Task to carry out » Please return every line in the following data that includes the string "books".

(Front-end code change data)
◆ ◆ ◆ ◆ ◆ ◆ ◆

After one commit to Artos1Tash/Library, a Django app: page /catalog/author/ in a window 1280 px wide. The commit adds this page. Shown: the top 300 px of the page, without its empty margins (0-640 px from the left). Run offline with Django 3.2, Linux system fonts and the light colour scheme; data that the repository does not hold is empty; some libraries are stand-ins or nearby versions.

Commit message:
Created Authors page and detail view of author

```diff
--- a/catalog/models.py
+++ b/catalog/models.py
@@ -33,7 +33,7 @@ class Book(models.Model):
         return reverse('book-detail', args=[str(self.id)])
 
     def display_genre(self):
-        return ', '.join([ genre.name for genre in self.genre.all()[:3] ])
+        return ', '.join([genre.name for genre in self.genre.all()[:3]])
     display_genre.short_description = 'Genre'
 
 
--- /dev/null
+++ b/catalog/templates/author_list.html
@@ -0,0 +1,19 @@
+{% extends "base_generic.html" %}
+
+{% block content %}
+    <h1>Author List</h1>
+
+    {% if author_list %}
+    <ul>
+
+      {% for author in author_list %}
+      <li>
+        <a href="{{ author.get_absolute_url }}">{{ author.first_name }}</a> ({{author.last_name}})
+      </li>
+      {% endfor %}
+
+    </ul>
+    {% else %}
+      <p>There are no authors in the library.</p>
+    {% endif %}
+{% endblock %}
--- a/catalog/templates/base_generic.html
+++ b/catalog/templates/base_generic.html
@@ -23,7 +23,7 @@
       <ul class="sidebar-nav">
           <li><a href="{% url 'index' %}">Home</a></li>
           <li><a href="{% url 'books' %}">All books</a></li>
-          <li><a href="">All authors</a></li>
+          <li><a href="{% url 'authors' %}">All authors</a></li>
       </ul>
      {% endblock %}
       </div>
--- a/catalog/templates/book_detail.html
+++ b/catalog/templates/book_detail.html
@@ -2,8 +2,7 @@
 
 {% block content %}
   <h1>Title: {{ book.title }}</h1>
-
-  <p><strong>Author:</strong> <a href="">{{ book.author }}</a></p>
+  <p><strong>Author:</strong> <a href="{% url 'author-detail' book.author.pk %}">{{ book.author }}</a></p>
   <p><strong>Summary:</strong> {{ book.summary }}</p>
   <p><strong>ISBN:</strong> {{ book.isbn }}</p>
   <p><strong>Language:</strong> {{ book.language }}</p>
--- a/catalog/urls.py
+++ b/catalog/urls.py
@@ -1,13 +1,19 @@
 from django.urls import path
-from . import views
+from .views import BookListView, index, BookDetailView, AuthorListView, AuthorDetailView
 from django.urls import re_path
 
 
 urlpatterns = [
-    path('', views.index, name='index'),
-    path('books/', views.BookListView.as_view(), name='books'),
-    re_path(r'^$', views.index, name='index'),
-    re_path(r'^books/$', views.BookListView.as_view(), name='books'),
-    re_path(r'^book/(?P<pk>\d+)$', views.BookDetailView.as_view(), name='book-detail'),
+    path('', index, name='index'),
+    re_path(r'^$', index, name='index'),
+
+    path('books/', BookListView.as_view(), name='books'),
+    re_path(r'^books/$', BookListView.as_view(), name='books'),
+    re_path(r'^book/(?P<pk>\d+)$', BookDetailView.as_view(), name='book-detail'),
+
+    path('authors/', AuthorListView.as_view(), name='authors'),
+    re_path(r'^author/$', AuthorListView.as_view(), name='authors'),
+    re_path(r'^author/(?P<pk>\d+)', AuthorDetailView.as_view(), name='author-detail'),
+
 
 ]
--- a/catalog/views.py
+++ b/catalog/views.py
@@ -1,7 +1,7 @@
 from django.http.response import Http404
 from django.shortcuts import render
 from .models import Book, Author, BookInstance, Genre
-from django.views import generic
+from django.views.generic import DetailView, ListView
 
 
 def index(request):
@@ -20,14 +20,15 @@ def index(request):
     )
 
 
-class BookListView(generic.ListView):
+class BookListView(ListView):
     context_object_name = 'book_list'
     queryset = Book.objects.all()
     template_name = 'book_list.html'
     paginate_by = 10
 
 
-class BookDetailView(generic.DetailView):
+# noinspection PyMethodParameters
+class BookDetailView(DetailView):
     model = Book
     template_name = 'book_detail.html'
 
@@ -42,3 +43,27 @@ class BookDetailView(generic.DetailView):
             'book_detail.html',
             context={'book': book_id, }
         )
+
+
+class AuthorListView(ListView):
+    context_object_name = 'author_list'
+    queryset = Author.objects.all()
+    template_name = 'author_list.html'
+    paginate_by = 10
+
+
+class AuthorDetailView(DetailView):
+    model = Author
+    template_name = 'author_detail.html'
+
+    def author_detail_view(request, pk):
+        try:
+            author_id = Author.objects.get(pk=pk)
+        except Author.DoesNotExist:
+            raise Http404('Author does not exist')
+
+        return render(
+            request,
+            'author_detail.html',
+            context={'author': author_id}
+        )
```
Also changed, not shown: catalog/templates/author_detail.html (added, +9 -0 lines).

◆ ◆ ◆ ◆ ◆ ◆ ◆

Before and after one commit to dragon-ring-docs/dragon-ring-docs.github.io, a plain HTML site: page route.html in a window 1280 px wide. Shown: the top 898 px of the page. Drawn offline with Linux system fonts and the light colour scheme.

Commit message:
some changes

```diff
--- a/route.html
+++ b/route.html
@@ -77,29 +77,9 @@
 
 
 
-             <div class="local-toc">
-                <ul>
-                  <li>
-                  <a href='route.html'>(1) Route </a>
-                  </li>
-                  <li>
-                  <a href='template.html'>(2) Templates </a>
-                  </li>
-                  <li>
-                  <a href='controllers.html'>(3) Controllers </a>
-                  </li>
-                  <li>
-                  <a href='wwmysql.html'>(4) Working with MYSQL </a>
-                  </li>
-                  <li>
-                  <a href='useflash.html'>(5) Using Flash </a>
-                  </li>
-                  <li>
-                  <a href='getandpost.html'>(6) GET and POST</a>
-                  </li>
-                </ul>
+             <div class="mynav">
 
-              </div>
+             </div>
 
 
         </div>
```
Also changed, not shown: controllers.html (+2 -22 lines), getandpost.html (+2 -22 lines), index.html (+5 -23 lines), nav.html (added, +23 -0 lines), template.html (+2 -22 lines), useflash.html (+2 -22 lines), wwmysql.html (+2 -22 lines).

◆ ◆ ◆ ◆ ◆ ◆ ◆

Solution for this task »
           <li><a href="{% url 'books' %}">All books</a></li>
-    path('books/', views.BookListView.as_view(), name='books'),
-    re_path(r'^books/$', views.BookListView.as_view(), name='books'),
+    path('books/', BookListView.as_view(), name='books'),
+    re_path(r'^books/$', BookListView.as_view(), name='books'),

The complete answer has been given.